#### [What is expected]
Look through the data below. Pick out the lines holding the string "left".
[Opening Data section]
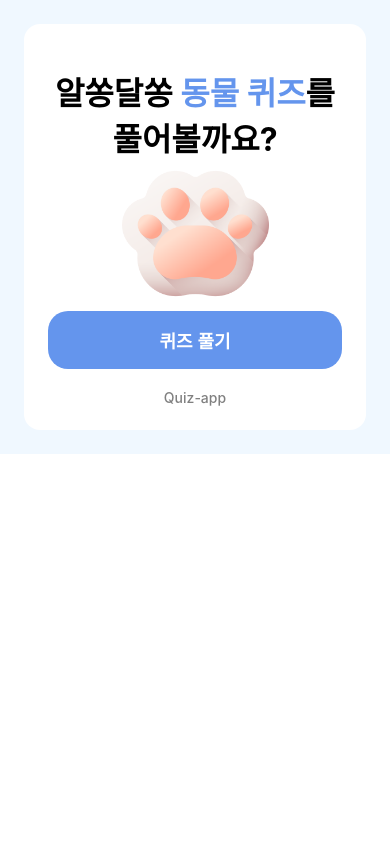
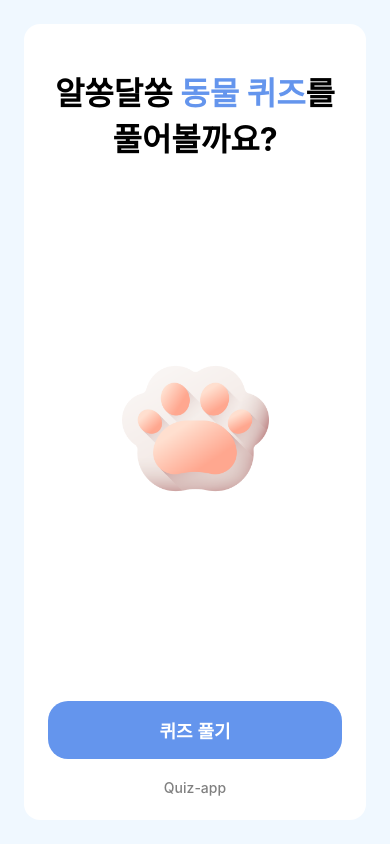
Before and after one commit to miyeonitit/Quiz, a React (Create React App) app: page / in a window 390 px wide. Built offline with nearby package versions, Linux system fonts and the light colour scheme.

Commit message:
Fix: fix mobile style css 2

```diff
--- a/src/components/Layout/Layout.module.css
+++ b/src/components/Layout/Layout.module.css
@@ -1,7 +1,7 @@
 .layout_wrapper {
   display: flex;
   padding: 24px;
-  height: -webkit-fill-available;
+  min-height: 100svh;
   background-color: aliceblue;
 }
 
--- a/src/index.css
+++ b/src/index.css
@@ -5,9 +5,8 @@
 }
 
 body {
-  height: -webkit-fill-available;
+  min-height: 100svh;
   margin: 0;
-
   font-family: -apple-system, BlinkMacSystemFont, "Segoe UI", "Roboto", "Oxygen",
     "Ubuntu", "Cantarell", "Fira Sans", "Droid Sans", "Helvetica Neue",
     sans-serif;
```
[Closing Data section]
[Opening Data section]
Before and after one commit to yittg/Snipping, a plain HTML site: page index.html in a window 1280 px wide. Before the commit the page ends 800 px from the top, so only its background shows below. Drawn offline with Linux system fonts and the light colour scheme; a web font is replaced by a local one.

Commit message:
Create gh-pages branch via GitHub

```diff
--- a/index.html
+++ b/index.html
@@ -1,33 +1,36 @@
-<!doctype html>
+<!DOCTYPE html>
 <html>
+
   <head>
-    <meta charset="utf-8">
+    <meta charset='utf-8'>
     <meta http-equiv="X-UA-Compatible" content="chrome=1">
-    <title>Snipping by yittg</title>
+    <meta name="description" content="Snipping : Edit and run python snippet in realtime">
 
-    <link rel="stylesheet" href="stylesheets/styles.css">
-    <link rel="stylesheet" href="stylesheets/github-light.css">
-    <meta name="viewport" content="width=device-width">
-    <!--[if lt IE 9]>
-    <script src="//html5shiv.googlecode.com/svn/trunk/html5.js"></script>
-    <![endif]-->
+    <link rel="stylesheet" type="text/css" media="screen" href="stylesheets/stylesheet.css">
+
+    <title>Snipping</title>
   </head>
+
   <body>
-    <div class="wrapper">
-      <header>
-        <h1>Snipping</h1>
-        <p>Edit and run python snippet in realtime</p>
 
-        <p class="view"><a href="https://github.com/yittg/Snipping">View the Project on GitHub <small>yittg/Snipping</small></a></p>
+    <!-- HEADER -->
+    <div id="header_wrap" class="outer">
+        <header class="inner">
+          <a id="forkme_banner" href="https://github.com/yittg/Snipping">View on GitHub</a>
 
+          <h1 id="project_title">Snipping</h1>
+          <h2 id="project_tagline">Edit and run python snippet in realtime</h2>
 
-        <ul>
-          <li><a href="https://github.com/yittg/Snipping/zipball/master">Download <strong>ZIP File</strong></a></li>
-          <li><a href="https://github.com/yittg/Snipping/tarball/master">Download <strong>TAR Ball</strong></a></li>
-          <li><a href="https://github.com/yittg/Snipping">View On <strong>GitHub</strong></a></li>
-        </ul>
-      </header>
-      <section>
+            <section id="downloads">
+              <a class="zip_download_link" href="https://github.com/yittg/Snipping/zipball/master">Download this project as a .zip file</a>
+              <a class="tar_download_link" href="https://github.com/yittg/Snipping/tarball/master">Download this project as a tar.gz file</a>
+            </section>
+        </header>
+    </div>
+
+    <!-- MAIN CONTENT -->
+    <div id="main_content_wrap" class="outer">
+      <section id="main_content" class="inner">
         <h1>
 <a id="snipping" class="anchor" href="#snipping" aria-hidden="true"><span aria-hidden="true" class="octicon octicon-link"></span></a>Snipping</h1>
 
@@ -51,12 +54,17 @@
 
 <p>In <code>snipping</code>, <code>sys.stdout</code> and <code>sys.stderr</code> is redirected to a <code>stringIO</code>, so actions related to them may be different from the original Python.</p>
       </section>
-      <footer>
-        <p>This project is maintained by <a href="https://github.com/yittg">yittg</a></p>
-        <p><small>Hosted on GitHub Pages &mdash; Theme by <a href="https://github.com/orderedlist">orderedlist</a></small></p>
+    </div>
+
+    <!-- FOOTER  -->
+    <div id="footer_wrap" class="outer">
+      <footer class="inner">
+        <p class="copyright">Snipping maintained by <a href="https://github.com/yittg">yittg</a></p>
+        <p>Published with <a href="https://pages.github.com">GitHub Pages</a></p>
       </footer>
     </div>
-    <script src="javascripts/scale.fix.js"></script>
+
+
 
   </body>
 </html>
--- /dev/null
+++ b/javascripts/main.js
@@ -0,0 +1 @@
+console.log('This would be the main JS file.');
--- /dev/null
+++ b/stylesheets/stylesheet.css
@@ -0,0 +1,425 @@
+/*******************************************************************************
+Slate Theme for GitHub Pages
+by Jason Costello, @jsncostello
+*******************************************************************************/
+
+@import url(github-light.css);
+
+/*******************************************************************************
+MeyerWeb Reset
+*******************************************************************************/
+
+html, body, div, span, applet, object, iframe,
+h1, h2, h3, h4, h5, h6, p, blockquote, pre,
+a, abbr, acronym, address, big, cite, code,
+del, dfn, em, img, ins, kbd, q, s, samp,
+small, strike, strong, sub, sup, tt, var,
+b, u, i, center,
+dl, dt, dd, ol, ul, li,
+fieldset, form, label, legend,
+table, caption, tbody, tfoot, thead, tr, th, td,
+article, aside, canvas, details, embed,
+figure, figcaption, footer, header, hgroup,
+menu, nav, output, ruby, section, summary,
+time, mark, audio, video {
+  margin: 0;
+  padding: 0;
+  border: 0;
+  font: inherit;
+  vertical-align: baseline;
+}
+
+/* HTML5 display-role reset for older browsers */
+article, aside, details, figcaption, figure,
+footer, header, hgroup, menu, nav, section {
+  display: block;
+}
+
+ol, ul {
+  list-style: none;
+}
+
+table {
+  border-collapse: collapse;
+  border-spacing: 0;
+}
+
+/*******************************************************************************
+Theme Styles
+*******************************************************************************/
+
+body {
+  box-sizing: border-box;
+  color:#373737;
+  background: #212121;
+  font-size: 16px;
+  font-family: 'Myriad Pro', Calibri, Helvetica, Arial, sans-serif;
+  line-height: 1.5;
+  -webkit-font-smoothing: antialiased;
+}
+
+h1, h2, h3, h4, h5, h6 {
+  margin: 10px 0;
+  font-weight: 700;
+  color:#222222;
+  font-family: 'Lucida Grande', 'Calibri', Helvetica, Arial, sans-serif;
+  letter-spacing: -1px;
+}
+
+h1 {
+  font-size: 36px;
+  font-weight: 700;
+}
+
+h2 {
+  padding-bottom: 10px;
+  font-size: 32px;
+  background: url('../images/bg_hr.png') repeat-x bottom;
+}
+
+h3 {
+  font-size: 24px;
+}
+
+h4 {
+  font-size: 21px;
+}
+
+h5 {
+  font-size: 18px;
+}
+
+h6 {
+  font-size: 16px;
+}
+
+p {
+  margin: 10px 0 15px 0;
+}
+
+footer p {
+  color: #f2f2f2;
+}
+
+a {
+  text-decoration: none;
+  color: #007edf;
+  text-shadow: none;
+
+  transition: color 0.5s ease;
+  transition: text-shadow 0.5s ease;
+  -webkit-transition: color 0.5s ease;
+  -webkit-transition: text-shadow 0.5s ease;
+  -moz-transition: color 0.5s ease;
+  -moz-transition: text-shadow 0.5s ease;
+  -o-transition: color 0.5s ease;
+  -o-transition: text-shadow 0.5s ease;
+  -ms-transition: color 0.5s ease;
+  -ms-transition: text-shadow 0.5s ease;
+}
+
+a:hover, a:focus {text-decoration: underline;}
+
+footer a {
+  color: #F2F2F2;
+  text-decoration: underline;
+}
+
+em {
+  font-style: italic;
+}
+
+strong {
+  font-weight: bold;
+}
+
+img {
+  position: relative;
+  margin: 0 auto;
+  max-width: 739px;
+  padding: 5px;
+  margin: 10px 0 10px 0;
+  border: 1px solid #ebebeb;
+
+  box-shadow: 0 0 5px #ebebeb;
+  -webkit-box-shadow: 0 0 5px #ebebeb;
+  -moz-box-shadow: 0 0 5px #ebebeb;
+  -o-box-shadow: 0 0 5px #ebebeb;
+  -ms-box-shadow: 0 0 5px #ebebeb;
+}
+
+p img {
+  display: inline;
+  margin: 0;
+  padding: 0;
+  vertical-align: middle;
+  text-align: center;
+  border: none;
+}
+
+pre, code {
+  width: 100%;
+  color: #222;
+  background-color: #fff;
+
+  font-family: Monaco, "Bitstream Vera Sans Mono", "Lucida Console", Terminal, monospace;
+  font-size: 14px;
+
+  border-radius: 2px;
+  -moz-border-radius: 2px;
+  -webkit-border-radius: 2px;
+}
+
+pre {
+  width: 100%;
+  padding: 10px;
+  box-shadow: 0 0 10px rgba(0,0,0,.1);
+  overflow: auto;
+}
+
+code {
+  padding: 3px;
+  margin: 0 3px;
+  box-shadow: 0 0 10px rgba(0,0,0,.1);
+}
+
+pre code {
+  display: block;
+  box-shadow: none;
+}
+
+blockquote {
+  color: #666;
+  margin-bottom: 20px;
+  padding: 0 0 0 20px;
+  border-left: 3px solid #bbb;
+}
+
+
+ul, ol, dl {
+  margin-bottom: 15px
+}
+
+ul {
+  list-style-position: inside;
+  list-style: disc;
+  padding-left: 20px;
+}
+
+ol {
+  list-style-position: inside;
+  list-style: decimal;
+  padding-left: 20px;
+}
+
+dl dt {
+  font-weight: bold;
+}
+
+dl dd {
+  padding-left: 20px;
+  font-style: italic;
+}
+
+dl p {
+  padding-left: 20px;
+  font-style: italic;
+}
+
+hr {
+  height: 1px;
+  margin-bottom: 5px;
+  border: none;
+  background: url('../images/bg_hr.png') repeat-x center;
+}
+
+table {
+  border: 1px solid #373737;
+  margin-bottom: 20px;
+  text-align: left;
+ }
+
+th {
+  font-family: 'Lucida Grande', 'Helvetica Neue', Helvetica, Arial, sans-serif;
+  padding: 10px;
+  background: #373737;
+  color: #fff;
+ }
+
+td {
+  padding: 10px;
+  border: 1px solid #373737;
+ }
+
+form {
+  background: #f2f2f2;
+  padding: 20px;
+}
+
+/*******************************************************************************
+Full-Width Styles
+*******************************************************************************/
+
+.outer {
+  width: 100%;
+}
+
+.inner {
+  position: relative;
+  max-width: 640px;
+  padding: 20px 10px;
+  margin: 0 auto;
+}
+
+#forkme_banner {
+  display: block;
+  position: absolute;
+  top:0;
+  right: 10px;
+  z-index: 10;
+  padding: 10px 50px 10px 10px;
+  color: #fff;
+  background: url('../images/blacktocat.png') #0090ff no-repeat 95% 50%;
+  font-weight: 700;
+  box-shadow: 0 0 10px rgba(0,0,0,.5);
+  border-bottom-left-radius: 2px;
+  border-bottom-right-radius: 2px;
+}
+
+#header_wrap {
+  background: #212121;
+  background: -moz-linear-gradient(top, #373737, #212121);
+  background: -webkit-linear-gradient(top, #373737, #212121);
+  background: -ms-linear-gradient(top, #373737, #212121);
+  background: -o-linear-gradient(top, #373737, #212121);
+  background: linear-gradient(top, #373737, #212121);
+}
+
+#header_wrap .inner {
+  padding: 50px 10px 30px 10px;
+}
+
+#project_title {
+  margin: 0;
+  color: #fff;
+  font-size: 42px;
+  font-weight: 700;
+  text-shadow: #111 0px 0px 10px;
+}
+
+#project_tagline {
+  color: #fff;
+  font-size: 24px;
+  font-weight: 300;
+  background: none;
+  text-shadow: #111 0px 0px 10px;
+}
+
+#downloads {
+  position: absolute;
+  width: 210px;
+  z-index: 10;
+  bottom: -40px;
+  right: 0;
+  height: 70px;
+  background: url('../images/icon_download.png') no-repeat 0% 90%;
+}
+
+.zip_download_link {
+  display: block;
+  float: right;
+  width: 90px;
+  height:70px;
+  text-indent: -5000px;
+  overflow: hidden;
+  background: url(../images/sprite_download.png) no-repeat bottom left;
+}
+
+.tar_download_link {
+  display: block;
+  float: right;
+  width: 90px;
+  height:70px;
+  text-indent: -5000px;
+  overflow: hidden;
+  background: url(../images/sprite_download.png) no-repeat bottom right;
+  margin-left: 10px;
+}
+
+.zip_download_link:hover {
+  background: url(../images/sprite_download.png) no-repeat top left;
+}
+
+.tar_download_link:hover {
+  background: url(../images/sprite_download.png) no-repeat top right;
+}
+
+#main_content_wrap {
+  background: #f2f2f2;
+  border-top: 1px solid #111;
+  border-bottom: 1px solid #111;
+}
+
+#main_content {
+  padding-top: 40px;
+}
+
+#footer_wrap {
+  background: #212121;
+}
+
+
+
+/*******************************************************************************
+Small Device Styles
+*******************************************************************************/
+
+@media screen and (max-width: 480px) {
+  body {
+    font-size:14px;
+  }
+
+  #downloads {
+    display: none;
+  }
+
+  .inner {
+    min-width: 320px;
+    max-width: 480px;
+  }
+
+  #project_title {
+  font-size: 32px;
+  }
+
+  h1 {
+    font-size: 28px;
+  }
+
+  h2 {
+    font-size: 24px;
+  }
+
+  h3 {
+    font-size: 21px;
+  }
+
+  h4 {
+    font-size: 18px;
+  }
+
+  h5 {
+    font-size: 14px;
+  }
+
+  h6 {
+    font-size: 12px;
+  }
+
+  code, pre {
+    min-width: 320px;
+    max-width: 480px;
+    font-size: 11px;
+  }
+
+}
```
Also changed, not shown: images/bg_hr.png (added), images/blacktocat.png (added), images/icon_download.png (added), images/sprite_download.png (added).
[Closing Data section]
#### [Exercise answer]
+  border-left: 3px solid #bbb;
+  padding-left: 20px;
+  padding-left: 20px;
+  padding-left: 20px;
+  padding-left: 20px;
+  text-align: left;
+  border-bottom-left-radius: 2px;
+  background: url(../images/sprite_download.png) no-repeat bottom left;
+  margin-left: 10px;
+  background: url(../images/sprite_download.png) no-repeat top left;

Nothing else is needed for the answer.